to consult their schedules for reruns. You may also contact Frontline for transcripts of
the program. Some contact information is listed below.
FRONTLINE producer Ofra Bikel will be looking into why there are so many obstacles to overcome for innocent people in prison. A quote from the advance notice about this show: "New DNA testing has given the criminal justice system an unprecedented opportunity to re-examine cases of those who may have been unjustly convicted of serious crimes. Why, then, are so many who have been excluded by DNA evidence still imprisoned -- some on death row?"
The Case for Innocence was on Tuesday, January 11, 2000 at 10 p.m. on PBS (check your local listings).
One case, Earl Washington's, is examined. Governor Wilder commuted his sentence to life in prison rather than grant a pardon to Washington, and he keeps the DNA test results secret from even his own attorneys.

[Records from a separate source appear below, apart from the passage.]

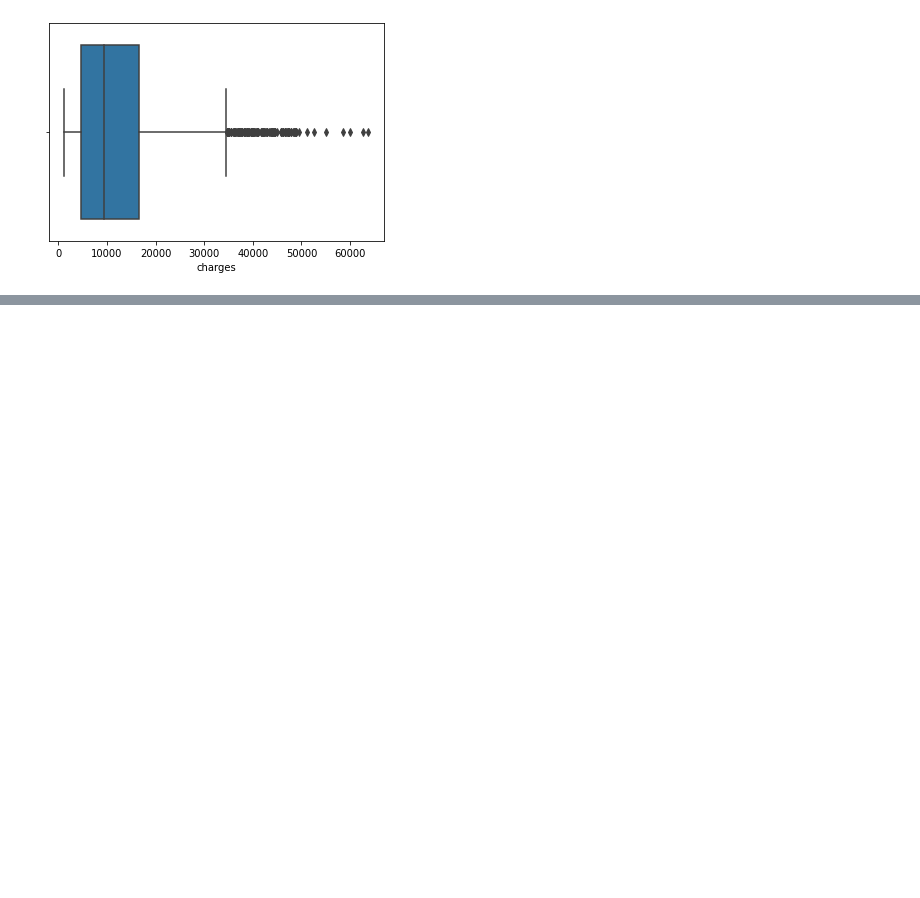
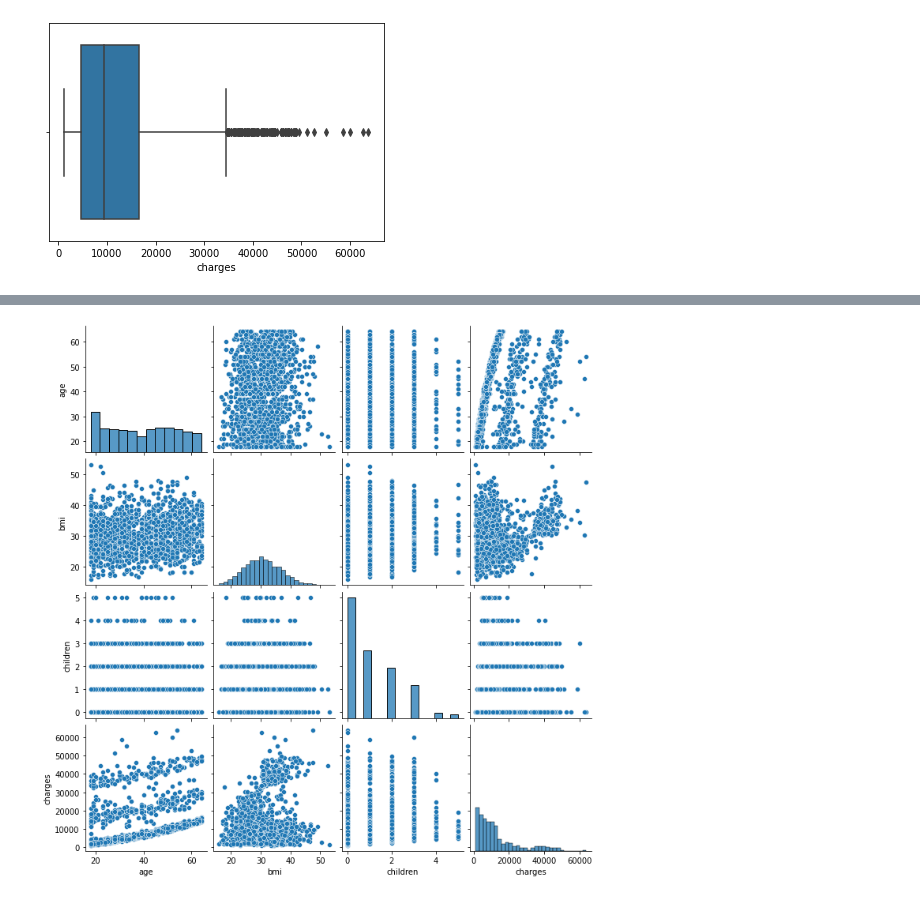
Before and after one commit to Mbuvi01/Machine_Learning, a Jupyter notebook: Dataset/EDA.ipynb, the cells around one changed output, grey strips where cells are left out. Drawn from its saved outputs; the diff is of its cells as text; code cells hidden in the pictures; blank space fills up the shorter version.

```diff
--- a/Dataset/EDA.ipynb
+++ b/Dataset/EDA.ipynb
@@ -87,0 +111,5 @@ sns.boxplot(data["charges"]);
+# %%
+sns.pairplot(data)
+mp.show()
+# %% [output]
+[figure, added]
```
Also changed, not shown: parts of 7 cells of this notebook.
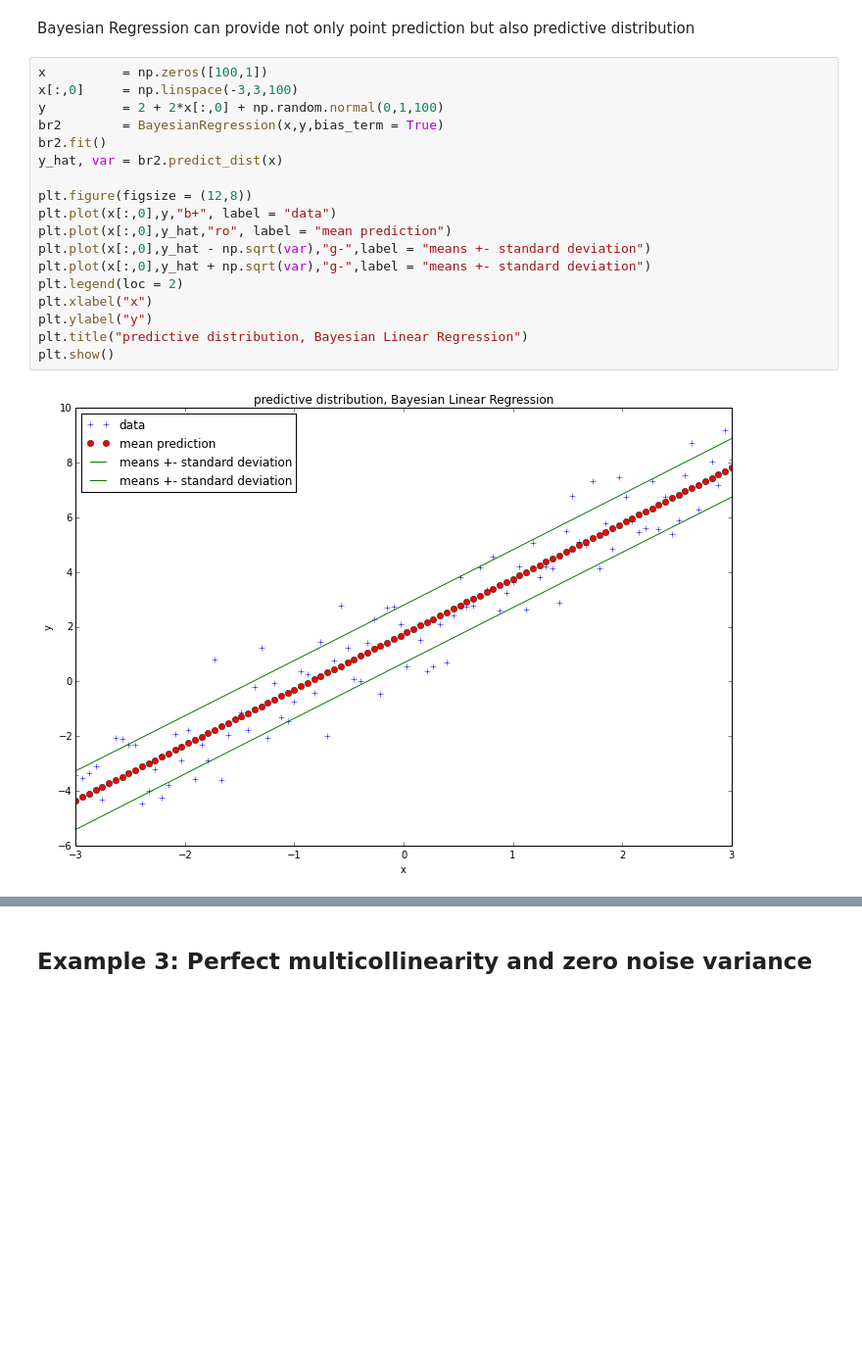
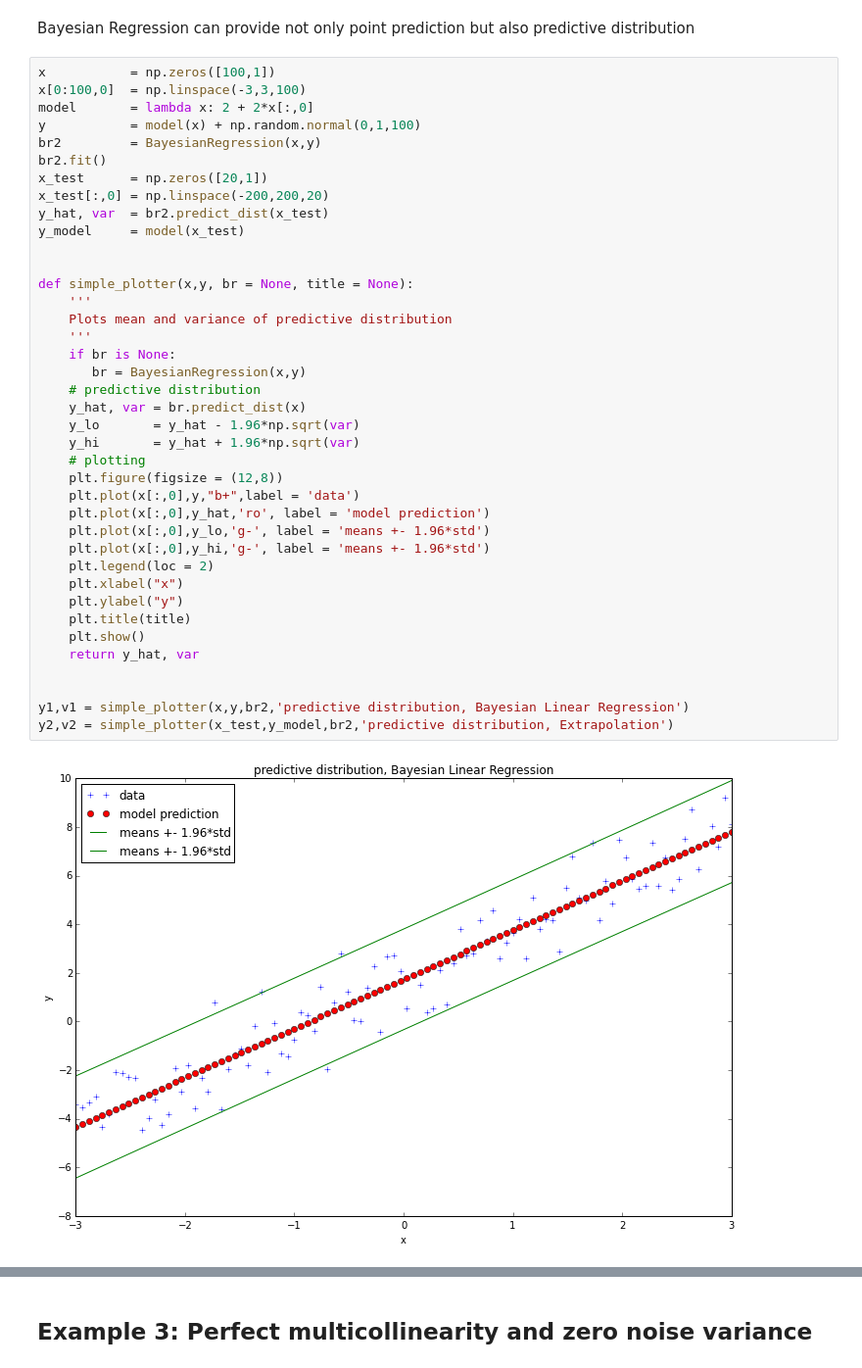
Before and after one commit to AmazaspShumik/sklearn-bayes, a Jupyter notebook: Bayesian Linear Regression/bayesian_regression_demo.ipynb, the cells around one changed output, grey strips where cells are left out. Shown at 98% size. Saved outputs shown, nothing was run; the diff lists cells and outputs as text; blank space fills up the shorter version.

```diff
--- a/Bayesian Linear Regression/bayesian_regression_demo.ipynb
+++ b/Bayesian Linear Regression/bayesian_regression_demo.ipynb
@@ -102,22 +102,43 @@ MSE for OLS 2.35192540703 on test set
 Bayesian Regression can provide not only point prediction but also
 predictive distribution
 # %%
-x          = np.zeros([100,1])
-x[:,0]     = np.linspace(-3,3,100)
-y          = 2 + 2*x[:,0] + np.random.normal(0,1,100)
-br2        = BayesianRegression(x,y,bias_term = True)
+x           = np.zeros([100,1])
+x[0:100,0]  = np.linspace(-3,3,100)
+model       = lambda x: 2 + 2*x[:,0]
+y           = model(x) + np.random.normal(0,1,100)
+br2         = BayesianRegression(x,y)
 br2.fit()
-y_hat, var = br2.predict_dist(x)
+x_test      = np.zeros([20,1])
+x_test[:,0] = np.linspace(-200,200,20)
+y_hat, var  = br2.predict_dist(x_test)
+y_model     = model(x_test)
 
-plt.figure(figsize = (12,8))
-plt.plot(x[:,0],y,"b+", label = "data")
-plt.plot(x[:,0],y_hat,"ro", label = "mean prediction")
-plt.plot(x[:,0],y_hat - np.sqrt(var),"g-",label = "means +- standard deviation")
-plt.plot(x[:,0],y_hat + np.sqrt(var),"g-",label = "means +- standard deviation")
-plt.legend(loc = 2)
-plt.xlabel("x")
-plt.ylabel("y")
-plt.title("predictive distribution, Bayesian Linear Regression")
-plt.show()
+
+def simple_plotter(x,y, br = None, title = None):
+    '''
+    Plots mean and variance of predictive distribution
+    '''
+    if br is None:
+       br = BayesianRegression(x,y)
+    # predictive distribution
+    y_hat, var = br.predict_dist(x)
+    y_lo       = y_hat - 1.96*np.sqrt(var)
+    y_hi       = y_hat + 1.96*np.sqrt(var)
+    # plotting
+    plt.figure(figsize = (12,8))
+    plt.plot(x[:,0],y,"b+",label = 'data')
+    plt.plot(x[:,0],y_hat,'ro', label = 'model prediction')
+    plt.plot(x[:,0],y_lo,'g-', label = 'means +- 1.96*std')
+    plt.plot(x[:,0],y_hi,'g-', label = 'means +- 1.96*std')
+    plt.legend(loc = 2)
+    plt.xlabel("x")
+    plt.ylabel("y")
+    plt.title(title)
+    plt.show()
+    return y_hat, var
+
+
+y1,v1 = simple_plotter(x,y,br2,'predictive distribution, Bayesian Linear Regression')
+y2,v2 = simple_plotter(x_test,y_model,br2,'predictive distribution, Extrapolation')
 # %% [output]
-[figure, old version]
+[figure, new version]
```
Also changed, not shown: parts of 6 cells of this notebook, 1 other file.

Two other cases will be featured. One is the Texas case of Roy Criner who despite two DNA tests in the past three years that refute the testimony that convicted him, nevertheless remains in prison. Clyde Charles, 46, was luckier because the evidence had not been lost or destroyed, as it has been in most similar cases and lucky because the Innocence Project successfully sued the state in 1998 to allow Charles to be retested.. He made national news a few days before Christmas when he walked out of the Louisiana State penitentiary at Angola, cleared by DNA evidence after serving 18 years in prison for a crime he did not commit.
Law Professor Barry Scheck of the Innocence Project at New York's Benjamin N. Cardozo Law School at Yeshiva University has helped free Charles and almost 70 other inmates with DNA testing techniques that were not available when the men were convicted.
Those who have previewed this program say that we will observe that innocence is not a basis for getting out of prison, because many prosecutors refuse to reopen cases after DNA evidence shows they have jailed the wrong man.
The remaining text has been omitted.